SOURCE MATERIAL>

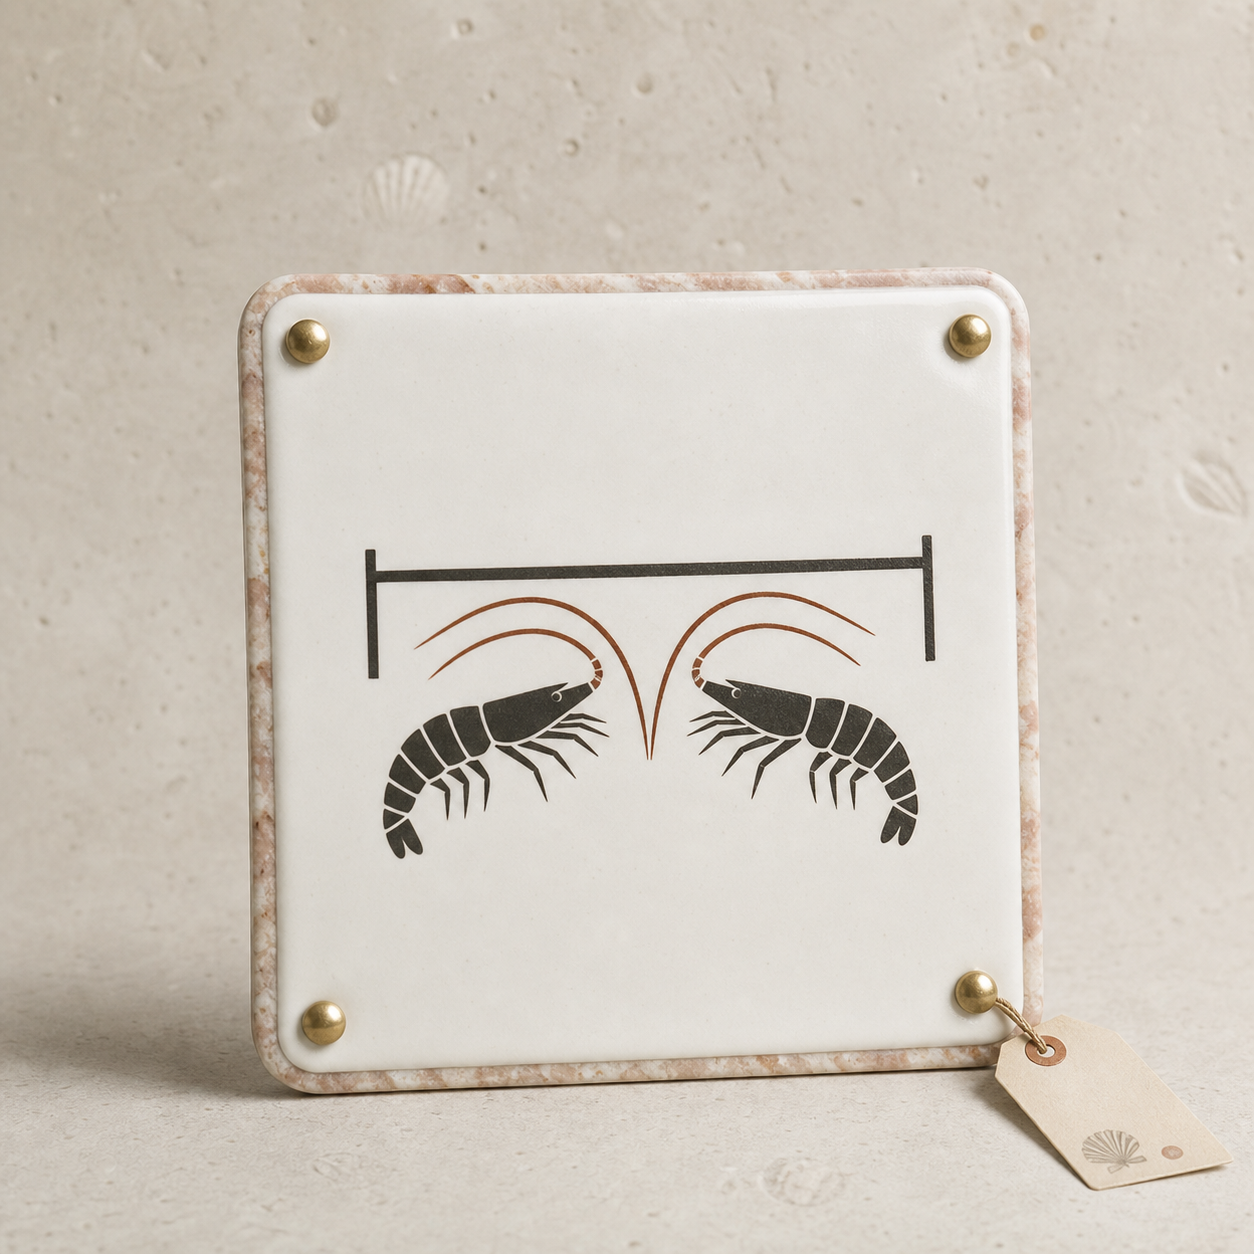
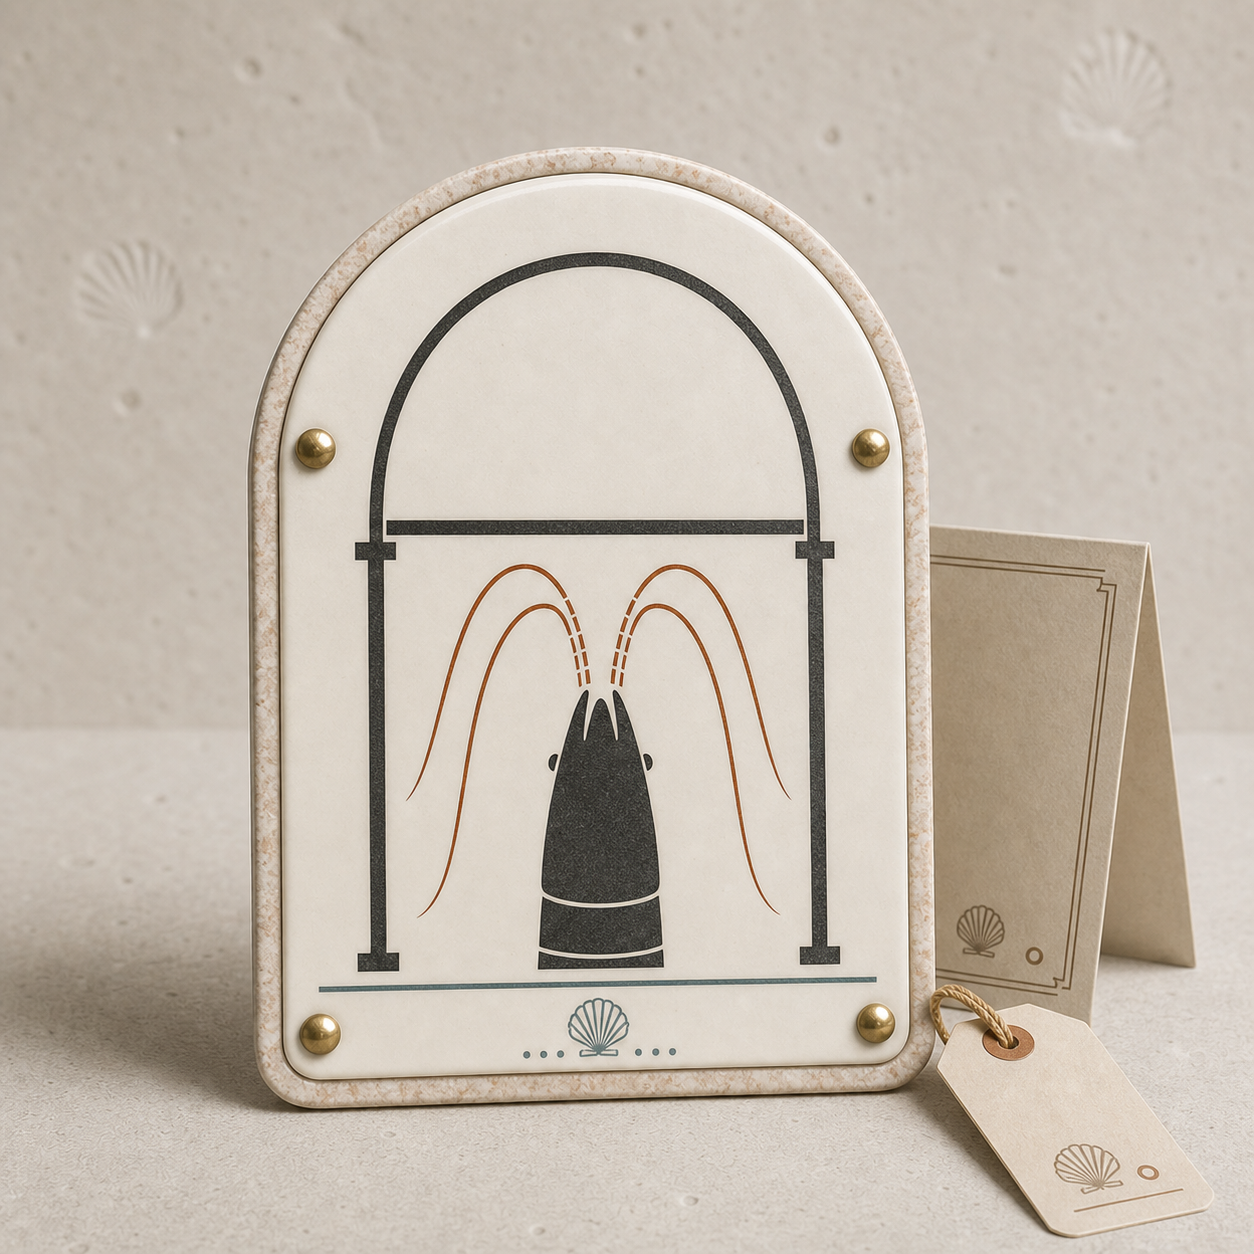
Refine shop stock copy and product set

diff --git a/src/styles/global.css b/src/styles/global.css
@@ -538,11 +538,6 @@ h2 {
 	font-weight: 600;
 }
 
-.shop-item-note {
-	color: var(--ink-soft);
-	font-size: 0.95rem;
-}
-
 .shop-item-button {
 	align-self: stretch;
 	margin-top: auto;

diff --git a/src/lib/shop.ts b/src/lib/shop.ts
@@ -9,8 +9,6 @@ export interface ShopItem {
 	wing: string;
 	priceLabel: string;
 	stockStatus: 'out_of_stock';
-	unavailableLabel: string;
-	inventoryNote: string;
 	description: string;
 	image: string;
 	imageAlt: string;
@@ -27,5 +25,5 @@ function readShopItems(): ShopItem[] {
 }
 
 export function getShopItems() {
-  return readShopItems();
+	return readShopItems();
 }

TASK ITEM> The lines from the one with "export function getShopItems()" through the end of the data above are to be set down exactly, with both boundary lines included and no other lines.

YOUR RESPONSE>
 export function getShopItems() {
-  return readShopItems();
+	return readShopItems();
 }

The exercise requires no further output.